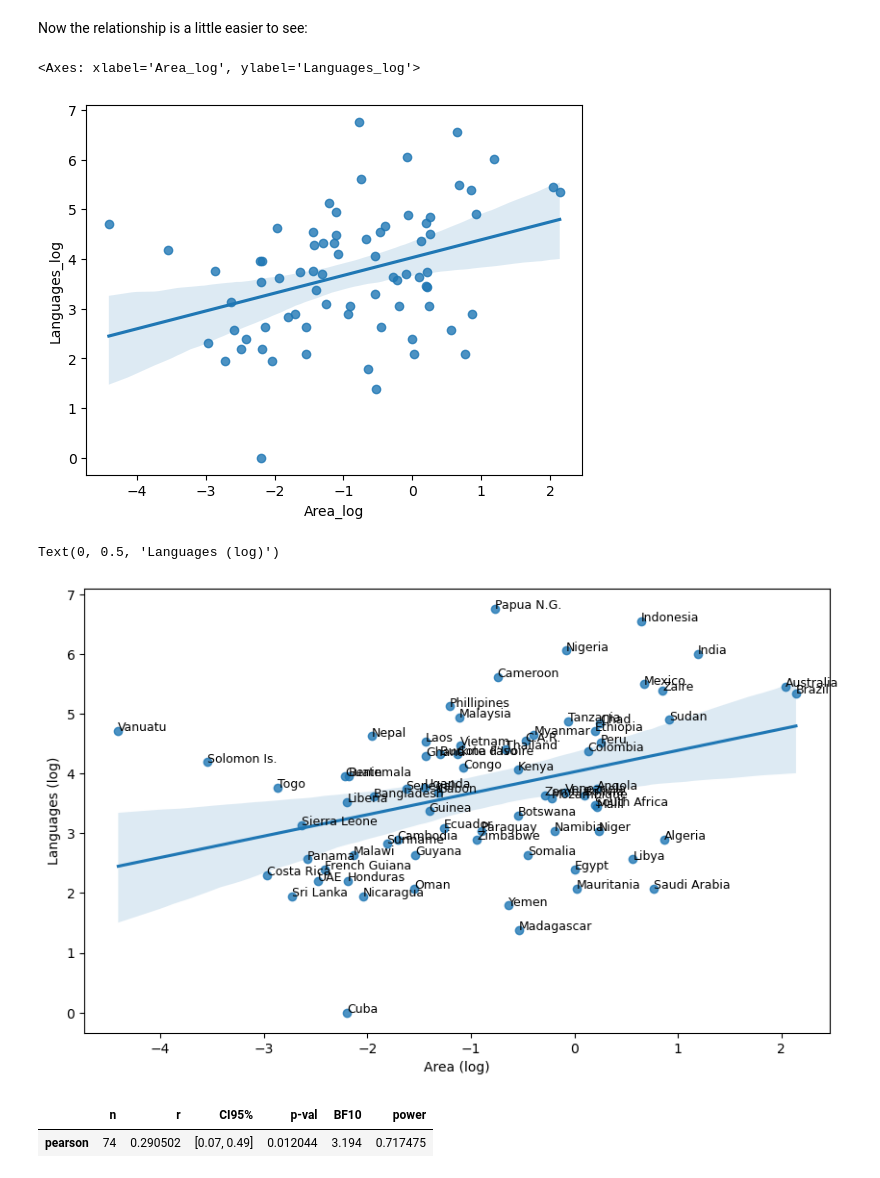
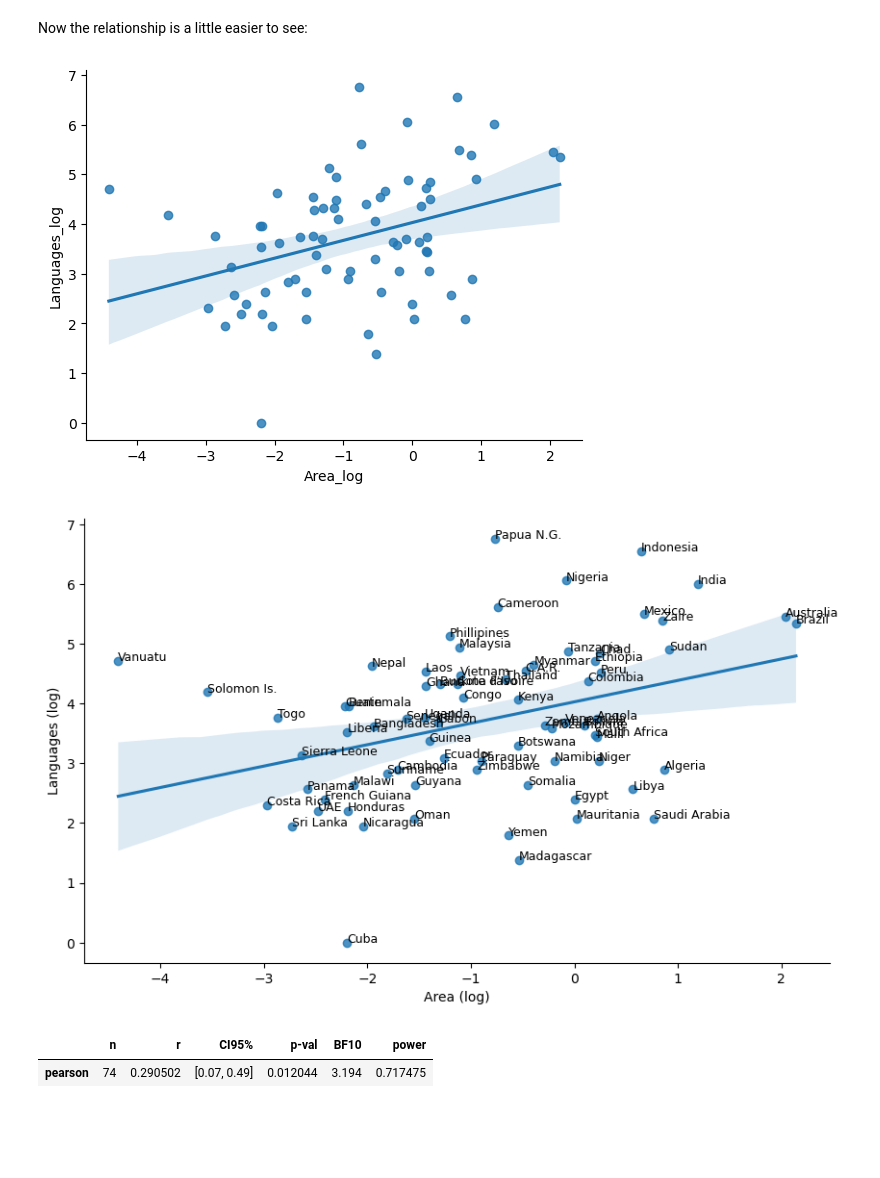
Before and after one commit to ethanweed/ExPsyLing, a Jupyter notebook: Notebooks/Linear Regression and Correlation.ipynb, the cells around one changed output. Saved outputs shown, nothing was run; the diff lists cells and outputs as text; code cells hidden in the pictures; blank space fills up the shorter version.

```diff
--- a/Notebooks/Linear Regression and Correlation.ipynb
+++ b/Notebooks/Linear Regression and Correlation.ipynb
@@ -86,9 +85,9 @@ Now the relationship is a little easier to see:
 # %%
 # Plot the log-transformed data
 sns.regplot(x = "Area_log", y = "Languages_log", data = df)
+sns.despine()
 # %% [output]
-<Axes: xlabel='Area_log', ylabel='Languages_log'>
-[figure, old version]
+[figure, new version]
 # %%
 plt.figure(figsize=(10, 6))
 sns.regplot(x="Area_log", y="Languages_log", data=df)
@@ -99,9 +98,10 @@ for i, row in df.iterrows():
 
 plt.xlabel('Area (log)')
 plt.ylabel('Languages (log)')
+
+sns.despine()
 # %% [output]
-Text(0, 0.5, 'Languages (log)')
-[figure, old version]
+[figure, new version]
 # %%
 import pingouin as pg
 
```
Also changed, not shown: parts of 5 cells of this notebook, 13 other files.
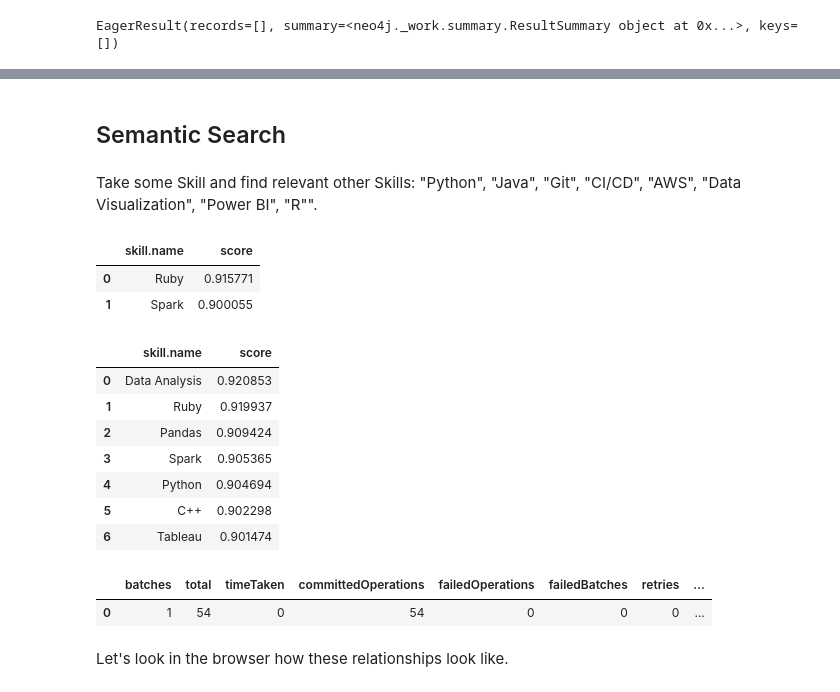
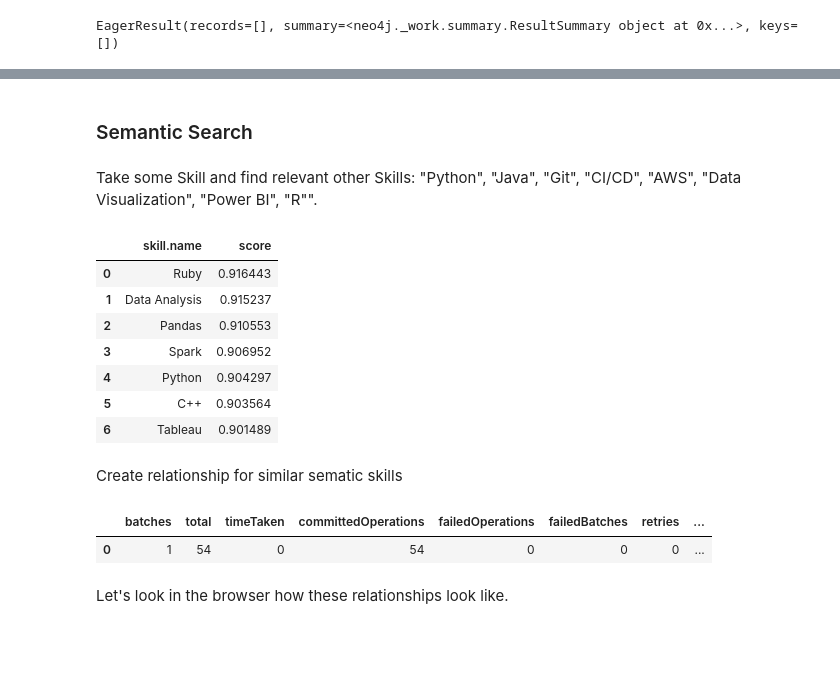
Before and after one commit to erikbijl/genai-workshop-amsterdam, a Jupyter notebook: talent/Module_01_GraphSummit_Nordics_2025.ipynb, the cells around one changed output, grey strips where cells are left out. Saved outputs shown, nothing was run; the diff lists cells and outputs as text; code cells hidden in the pictures; blank space fills up the shorter version.

```diff
--- a/talent/Module_01_GraphSummit_Nordics_2025.ipynb
+++ b/talent/Module_01_GraphSummit_Nordics_2025.ipynb
@@ -713,70 +702,54 @@ indexes_result_df
 # %% [markdown]
-## Semantic Search
+### Semantic Search
 # %% [markdown]
 Take some Skill and find relevant other Skills: "Python", "Java", "Git", "CI/CD", "AWS", "Data Visualization", "Power BI", "R"".
 # %%
 similar_skills_df  = driver.execute_query(
     """
     MATCH (s:Skill{name: "R"})
-    CALL db.index.vector.queryNodes("skill-embeddings", 10, s.embedding_skill) YIELD node, score
+    CALL db.index.vector.queryNodes("skill-embeddings", 10, s.embedding) YIELD node, score
     WITH node as skill, score ORDER BY score DESC
     WHERE node.name <> s.name AND score > 0.9
     RETURN skill.name, score
     """,
     database_=DATABASE,
     routing_=RoutingControl.READ,
     result_transformer_= lambda r: r.to_df()
 )
 similar_skills_df
 # %% [output]
 |  | skill.name | score |
-| 0 | Ruby | 0.915771 |
-| 1 | Spark | 0.900055 |
+| 0 | Ruby | 0.916443 |
+| 1 | Data Analysis | 0.915237 |
+| 2 | Pandas | 0.910553 |
+| 3 | Spark | 0.906952 |
+| 4 | Python | 0.904297 |
+| 5 | C++ | 0.903564 |
+| 6 | Tableau | 0.901489 |
+# %% [markdown]
+Create relationship for similar sematic skills
 # %%
-similar_skills_df  = driver.execute_query(
+driver.execute_query(
     """
-    MATCH (s:Skill{name: "R"})
-    CALL db.index.vector.queryNodes("description-embeddings", 10, s.embedding_description) YIELD node, score
-    WITH node as skill, score ORDER BY score DESC
-    WHERE node.name <> s.name AND score > 0.9
-    RETURN skill.name, score
+    CALL apoc.periodic.iterate(
+        "MATCH (skill1:Skill) RETURN skill1",
+        "WITH skill1
+        CALL db.index.vector.queryNodes('skill-embeddings', 10, skill1.embedding) YIELD node, score
+        WITH skill1, node as skill2, score ORDER BY score DESC
+        WHERE skill1.name < skill2.name AND score > 0.92
+        MERGE (skill1)-[s:SIMILAR_SEMANTIC]->(skill2)
+        SET s.score = score
+        ",
+        {batchSize: 1000}
+    )
     """,
     database_=DATABASE,
-    routing_=RoutingControl.READ,
+    routing_=RoutingControl.WRITE,
     result_transformer_= lambda r: r.to_df()
 )
-similar_skills_df
 # %% [output]
-|  | skill.name | score |
-| 0 | Data Analysis | 0.920853 |
-| 1 | Ruby | 0.919937 |
-| 2 | Pandas | 0.909424 |
-| 3 | Spark | 0.905365 |
-| 4 | Python | 0.904694 |
-| 5 | C++ | 0.902298 |
-| 6 | Tableau | 0.901474 |
+|  | batches | total | timeTaken | committedOperations | failedOperations | failedBatches | retries | ... |
+| 0 | 1 | 54 | 0 | 54 | 0 | 0 | 0 | ... |
-# %%
-driver.execute_query(
-    """
-    CALL apoc.periodic.iterate(
-        "MATCH (skill1:Skill) RETURN skill1",
-        "WITH skill1
-        CALL db.index.vector.queryNodes('description-embeddings', 10, skill1.embedding_description) YIELD node, score
-        WITH skill1, node as skill2, score ORDER BY score DESC
-        WHERE skill1.name < skill2.name AND score > 0.92
-        MERGE (skill1)-[s:SIMILAR_SEMANTIC]->(skill2)
-        SET s.score = score
-        ",
-        {batchSize: 1000}
-    )
-    """,
-    database_=DATABASE,
-    routing_=RoutingControl.WRITE,
-    result_transformer_= lambda r: r.to_df()
-)
-# %% [output]
-|  | batches | total | timeTaken | committedOperations | failedOperations | failedBatches | retries | ... |
-| 0 | 1 | 54 | 0 | 54 | 0 | 0 | 0 | ... |
 # %% [markdown]
 Let's look in the browser how these relationships look like.
 # %%
```
Also changed, not shown: parts of 36 cells of this notebook, 1 other file.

--- --- ---

### [What is needed]
State the count of lines in the data holding the word "name", adding nothing to it.

### [Answer section]
10